What PC to build, updated January 2012
A question often asked is what system to build for NLE.
The previous article about this topic dates back to March 2010, so it was due an update because there were so many new developments in the past two years, including CS5.5
Basically you can think along three roads, a budget PC, an economical PC and the warrior PC. Notice that MAC is not mentioned here. There are three reasons for that, one is I'm not qualified to really advise on MAC's, two is that they are way overpriced and three they are severely limited in component choices. So this is all about PC.
Whether you want to have a budget, economical or warrior PC, there are a number of common components that you will always need, a case, a PSU, CPU cooler, monitor, keyboard, mouse, DVD/BR burner and stuff like that so I'm not going into those components, with the exception of case, PSU and CPU cooler.
While the case of your choice is often determined by looks and what appeals to you (or your CFO, the wife), I want to stress that for all categories, budget, economical or warrior, it is better to use a BIG tower, instead of a mid tower.

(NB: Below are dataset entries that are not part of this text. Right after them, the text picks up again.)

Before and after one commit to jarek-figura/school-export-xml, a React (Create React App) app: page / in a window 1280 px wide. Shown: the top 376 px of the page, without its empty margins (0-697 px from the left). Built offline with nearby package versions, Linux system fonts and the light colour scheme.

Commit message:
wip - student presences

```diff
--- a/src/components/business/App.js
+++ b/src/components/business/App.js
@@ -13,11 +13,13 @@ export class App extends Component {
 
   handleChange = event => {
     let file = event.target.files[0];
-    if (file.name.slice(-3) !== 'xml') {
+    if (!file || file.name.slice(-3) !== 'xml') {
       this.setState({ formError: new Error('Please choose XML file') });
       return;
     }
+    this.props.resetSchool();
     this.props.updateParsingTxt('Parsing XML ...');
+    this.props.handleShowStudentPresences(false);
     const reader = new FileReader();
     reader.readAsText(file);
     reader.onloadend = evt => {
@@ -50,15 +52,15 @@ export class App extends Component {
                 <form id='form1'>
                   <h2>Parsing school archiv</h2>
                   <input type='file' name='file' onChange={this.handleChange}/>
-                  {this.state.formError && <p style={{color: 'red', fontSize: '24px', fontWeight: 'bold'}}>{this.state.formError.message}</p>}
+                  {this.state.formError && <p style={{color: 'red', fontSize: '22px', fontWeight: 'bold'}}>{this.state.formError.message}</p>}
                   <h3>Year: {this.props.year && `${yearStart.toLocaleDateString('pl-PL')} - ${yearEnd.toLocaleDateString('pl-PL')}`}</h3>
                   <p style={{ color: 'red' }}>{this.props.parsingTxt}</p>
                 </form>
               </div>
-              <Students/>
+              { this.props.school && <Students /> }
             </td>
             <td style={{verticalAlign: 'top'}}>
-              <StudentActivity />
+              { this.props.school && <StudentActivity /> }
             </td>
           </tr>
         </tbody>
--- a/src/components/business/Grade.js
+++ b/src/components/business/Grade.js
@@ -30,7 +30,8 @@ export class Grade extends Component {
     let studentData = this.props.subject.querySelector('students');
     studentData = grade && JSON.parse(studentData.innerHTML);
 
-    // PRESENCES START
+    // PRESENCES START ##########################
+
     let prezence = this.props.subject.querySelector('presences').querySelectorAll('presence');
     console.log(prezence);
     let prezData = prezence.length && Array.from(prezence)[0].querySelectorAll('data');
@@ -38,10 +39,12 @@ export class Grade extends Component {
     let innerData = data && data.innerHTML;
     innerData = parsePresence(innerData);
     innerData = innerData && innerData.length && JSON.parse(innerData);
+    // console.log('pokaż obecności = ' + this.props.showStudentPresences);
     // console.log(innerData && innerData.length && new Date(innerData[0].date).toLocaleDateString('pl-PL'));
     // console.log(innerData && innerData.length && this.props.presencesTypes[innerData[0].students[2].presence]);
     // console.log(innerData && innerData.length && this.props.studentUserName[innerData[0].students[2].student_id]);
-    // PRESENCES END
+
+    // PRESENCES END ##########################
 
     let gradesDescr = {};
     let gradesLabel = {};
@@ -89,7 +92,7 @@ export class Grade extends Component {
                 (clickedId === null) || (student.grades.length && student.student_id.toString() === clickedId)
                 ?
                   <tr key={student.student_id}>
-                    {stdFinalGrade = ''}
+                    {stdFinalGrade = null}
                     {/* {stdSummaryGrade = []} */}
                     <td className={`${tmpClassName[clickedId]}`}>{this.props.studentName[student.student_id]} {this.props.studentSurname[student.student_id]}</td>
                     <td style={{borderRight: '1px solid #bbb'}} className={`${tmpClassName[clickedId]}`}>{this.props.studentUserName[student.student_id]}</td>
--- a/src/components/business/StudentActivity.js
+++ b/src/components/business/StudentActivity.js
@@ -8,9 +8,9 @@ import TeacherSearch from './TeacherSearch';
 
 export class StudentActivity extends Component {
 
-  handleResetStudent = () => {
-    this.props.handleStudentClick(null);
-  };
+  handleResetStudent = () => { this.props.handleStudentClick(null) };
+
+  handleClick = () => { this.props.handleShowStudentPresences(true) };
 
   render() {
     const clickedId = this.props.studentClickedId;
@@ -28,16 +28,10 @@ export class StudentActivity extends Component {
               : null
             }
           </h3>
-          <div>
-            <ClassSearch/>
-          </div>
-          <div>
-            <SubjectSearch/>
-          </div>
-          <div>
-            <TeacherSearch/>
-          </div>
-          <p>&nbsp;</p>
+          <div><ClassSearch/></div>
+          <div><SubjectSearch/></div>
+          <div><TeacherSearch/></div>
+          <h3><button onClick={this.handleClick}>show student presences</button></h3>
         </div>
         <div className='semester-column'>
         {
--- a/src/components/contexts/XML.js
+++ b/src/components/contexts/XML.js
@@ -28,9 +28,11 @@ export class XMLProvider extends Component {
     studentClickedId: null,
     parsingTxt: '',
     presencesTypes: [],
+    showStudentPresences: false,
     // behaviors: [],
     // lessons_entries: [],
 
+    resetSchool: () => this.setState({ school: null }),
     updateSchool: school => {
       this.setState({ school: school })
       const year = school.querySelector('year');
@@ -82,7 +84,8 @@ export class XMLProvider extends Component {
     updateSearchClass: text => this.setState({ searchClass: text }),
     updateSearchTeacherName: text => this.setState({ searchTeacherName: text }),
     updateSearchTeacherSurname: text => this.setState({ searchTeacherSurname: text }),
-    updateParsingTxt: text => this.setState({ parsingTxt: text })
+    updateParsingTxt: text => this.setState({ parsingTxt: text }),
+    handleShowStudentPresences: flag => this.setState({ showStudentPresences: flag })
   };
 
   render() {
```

Why, you may wonder. Actually there are a lot of reasons. Mid towers can limit your choices in CPU coolers, because the case is not wide enough to install certain CPU coolers. The height of the cooler does not fit in the case. They can limit your choice of video card, because these have grown in length significantly and mid towers often do not allow the installation of certain video cards due to the limited depth or prevent you from installing hard disks in certain slots. Mid towers will limit your expansion capabilities (less drive cages), make installation of components more difficult, have limited cable management features, have limited airflow and tend to become hotter than big towers and thus more noisy (the fans need to run at higher speed) and limit overclockabilty.
A BIG tower is the (only) way to go.
The PSU is one of the most crucial components in any system but also the one component most often overlooked. A good PSU will give you years of reliable work on your PC, a suboptimal or mediocre PSU will give you tremendous headaches and unexplainable crashes, hangs or errors, causing you to miss deadlines.
Go to eXtreme Power Supply Calculator Pro v2.5 and get the Pro version. Enter all your components, including planned expansions, set the Motherboard to High End - Desktop, set the CPU Utilization (TDP) to 100%, set System Load to 100% and Capacitor Aging to 30% and press the Calculate button. Add 10 - 15% to this Wattage for safety and note the required amperage on the various rails (+3.3V, +5V and +12V). Based on these figures, select a good GOLD label PSU, that meets the total wattage and the amperage on each rail. It is your best guarantee for long and reliable, troublefree editing.
Budget, economical or warrior system
Before going into these three systems, you can consider them to be a rough 'Best-buying Guide', let me remind you of the basic practical system requirements for CS5.5 and consider your own workflow to interpret these charts.
It starts with the codec:
Since DSLR is getting so popular, let me remind you that this is ranked under the 'Difficult' codecs and P2 is an 'Easy' codec. The more difficult the codec you use, the higher the system requirements. See:
For the full article, see Adobe Forums: System requirements for CS5
As a rough translation from 'Easy', 'Intermediate' and 'Difficult' to the kind of system you want to build, you could say that 'Easy' can be handled quite well with a 'Budget' system, 'Intermediate' is best handled by an 'Economical' or better system and 'Difficult' requires an 'Economical' or better system. A 'Budget' system may struggle with the load of such 'Difficult' codecs.
Note that in the following table, I have mentioned components in each category. These are just examples of what could fit in each category, they are not necessarily a combination of components that I would build per se.
Also note that I have not chosen the fastest CPU in each category, but only unlocked CPU's. Each can be overclocked for optimal results and then will deliver a better Bang-For-The-Buck (BFTB) than the highest clocked CPU in that range. Finally, note that the budget system can benefit from increasing memory to 4 x 4 GB for only € 38 extra. That is the weakest link in the budget system.
Prices mentioned are current day prices in the Netherlands (01-11-2012) including 19% VAT.
Here are my suggestions:
The main difference in comparison to the previous guide, is that the i7-3930K appears to be faster and better affordable than a dual Xeon X5680 system.
Anyway, I hope this helps people comtemplating a new system to get the right components in an affordable system.